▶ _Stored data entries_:
━━━━━━
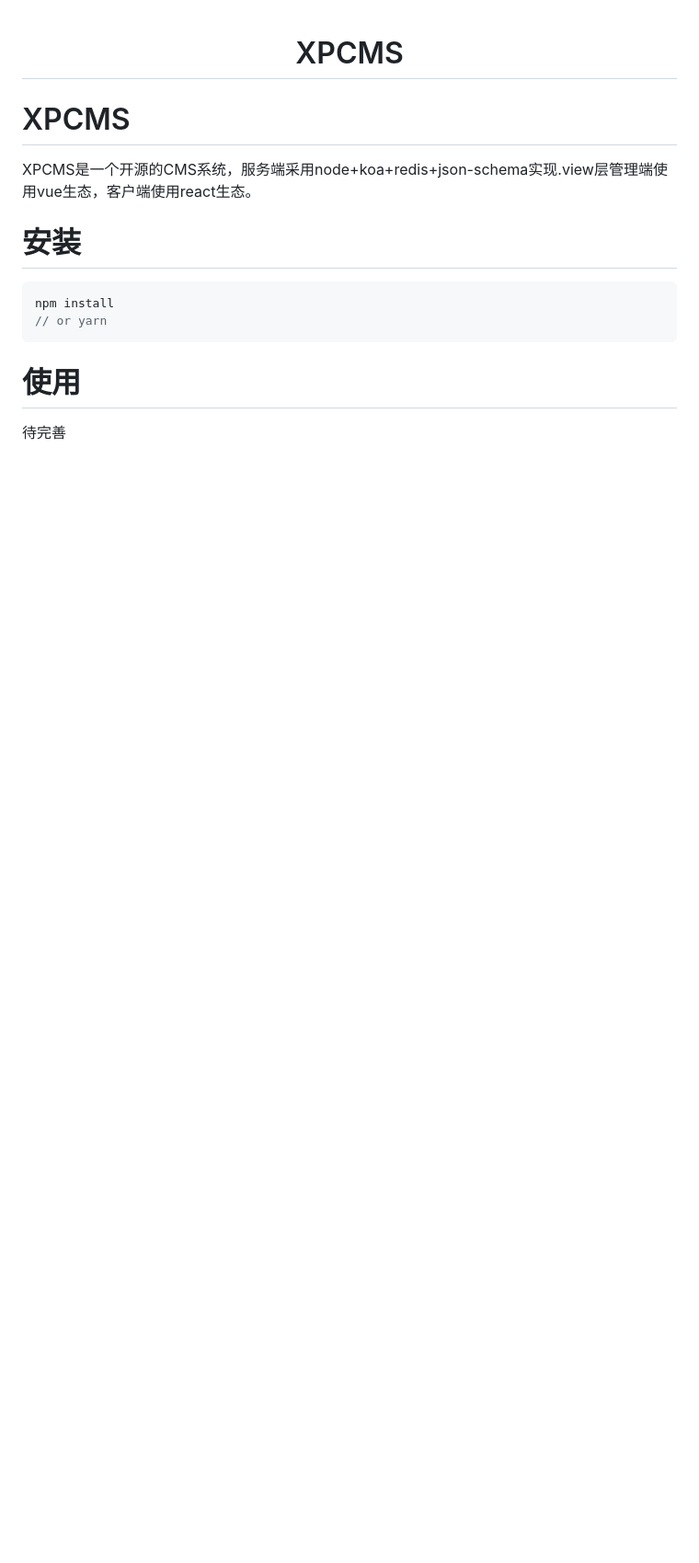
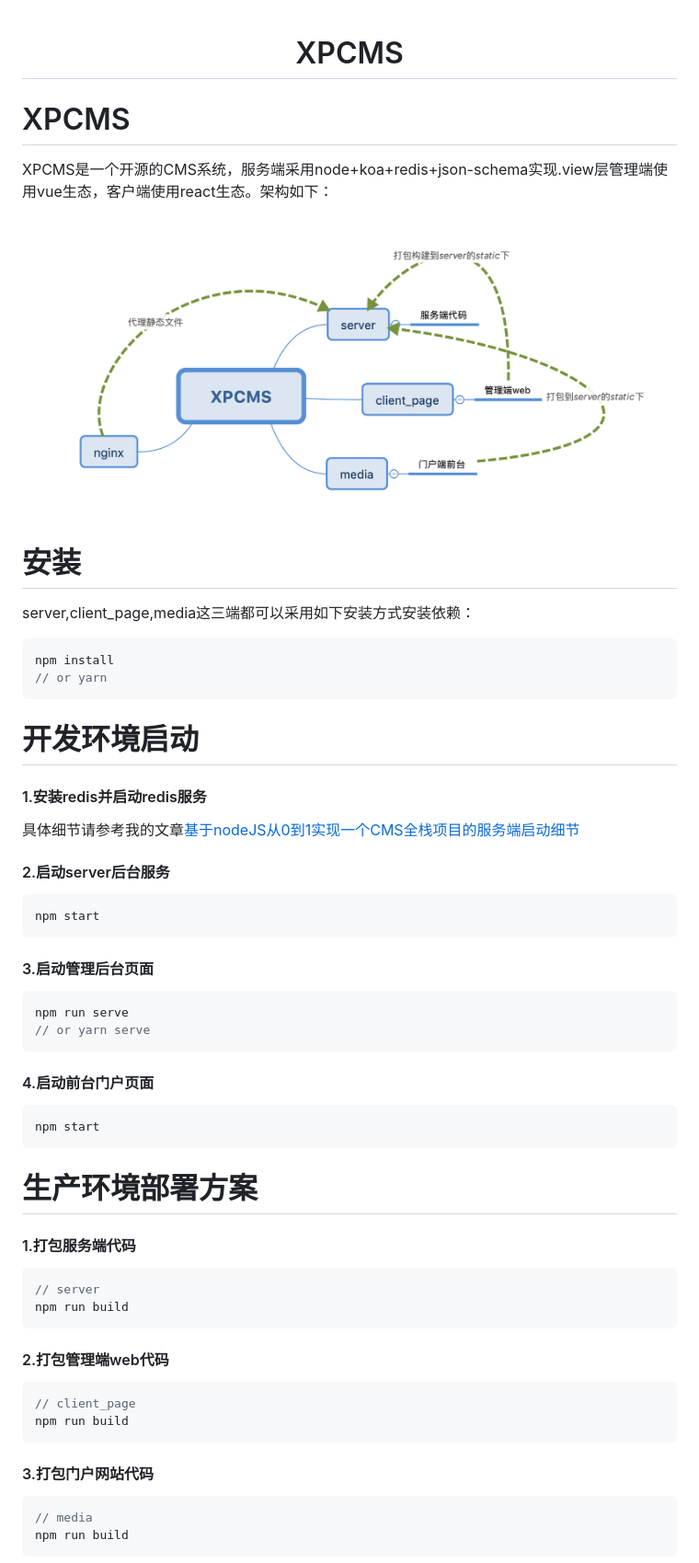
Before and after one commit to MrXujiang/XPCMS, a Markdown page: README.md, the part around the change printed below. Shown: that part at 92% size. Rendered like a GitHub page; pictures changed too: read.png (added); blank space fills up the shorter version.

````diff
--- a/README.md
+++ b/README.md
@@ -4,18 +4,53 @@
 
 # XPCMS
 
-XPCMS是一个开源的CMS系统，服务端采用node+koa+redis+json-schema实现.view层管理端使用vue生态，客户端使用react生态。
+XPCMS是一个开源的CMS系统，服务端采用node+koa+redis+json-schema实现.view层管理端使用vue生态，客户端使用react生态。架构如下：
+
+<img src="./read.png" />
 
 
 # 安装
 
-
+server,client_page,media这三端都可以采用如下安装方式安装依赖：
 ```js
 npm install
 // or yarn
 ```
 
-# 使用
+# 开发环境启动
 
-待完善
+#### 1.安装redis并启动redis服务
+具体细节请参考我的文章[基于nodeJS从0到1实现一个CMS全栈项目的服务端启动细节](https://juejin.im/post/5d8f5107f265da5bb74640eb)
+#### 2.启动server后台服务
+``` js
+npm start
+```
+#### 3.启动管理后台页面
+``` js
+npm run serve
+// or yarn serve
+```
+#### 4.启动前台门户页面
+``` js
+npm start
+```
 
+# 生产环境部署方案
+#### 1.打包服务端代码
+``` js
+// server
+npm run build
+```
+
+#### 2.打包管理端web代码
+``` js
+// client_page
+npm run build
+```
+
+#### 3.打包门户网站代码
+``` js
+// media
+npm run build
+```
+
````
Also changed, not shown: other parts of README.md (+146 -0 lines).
━━━━━━
▶ _WHAT IS EXPECTED_:
Set the records down again exactly as given, and leave the pictures out.

▶ _EXERCISE OUTPUT_:
Before and after one commit to MrXujiang/XPCMS, a Markdown page: README.md, the part around the change printed below. Shown: that part at 92% size. Rendered like a GitHub page; pictures changed too: read.png (added); blank space fills up the shorter version.

````diff
--- a/README.md
+++ b/README.md
@@ -4,18 +4,53 @@
 
 # XPCMS
 
-XPCMS是一个开源的CMS系统，服务端采用node+koa+redis+json-schema实现.view层管理端使用vue生态，客户端使用react生态。
+XPCMS是一个开源的CMS系统，服务端采用node+koa+redis+json-schema实现.view层管理端使用vue生态，客户端使用react生态。架构如下：
+
+<img src="./read.png" />
 
 
 # 安装
 
-
+server,client_page,media这三端都可以采用如下安装方式安装依赖：
 ```js
 npm install
 // or yarn
 ```
 
-# 使用
+# 开发环境启动
 
-待完善
+#### 1.安装redis并启动redis服务
+具体细节请参考我的文章[基于nodeJS从0到1实现一个CMS全栈项目的服务端启动细节](https://juejin.im/post/5d8f5107f265da5bb74640eb)
+#### 2.启动server后台服务
+``` js
+npm start
+```
+#### 3.启动管理后台页面
+``` js
+npm run serve
+// or yarn serve
+```
+#### 4.启动前台门户页面
+``` js
+npm start
+```
 
+# 生产环境部署方案
+#### 1.打包服务端代码
+``` js
+// server
+npm run build
+```
+
+#### 2.打包管理端web代码
+``` js
+// client_page
+npm run build
+```
+
+#### 3.打包门户网站代码
+``` js
+// media
+npm run build
+```
+
````
Also changed, not shown: other parts of README.md (+146 -0 lines).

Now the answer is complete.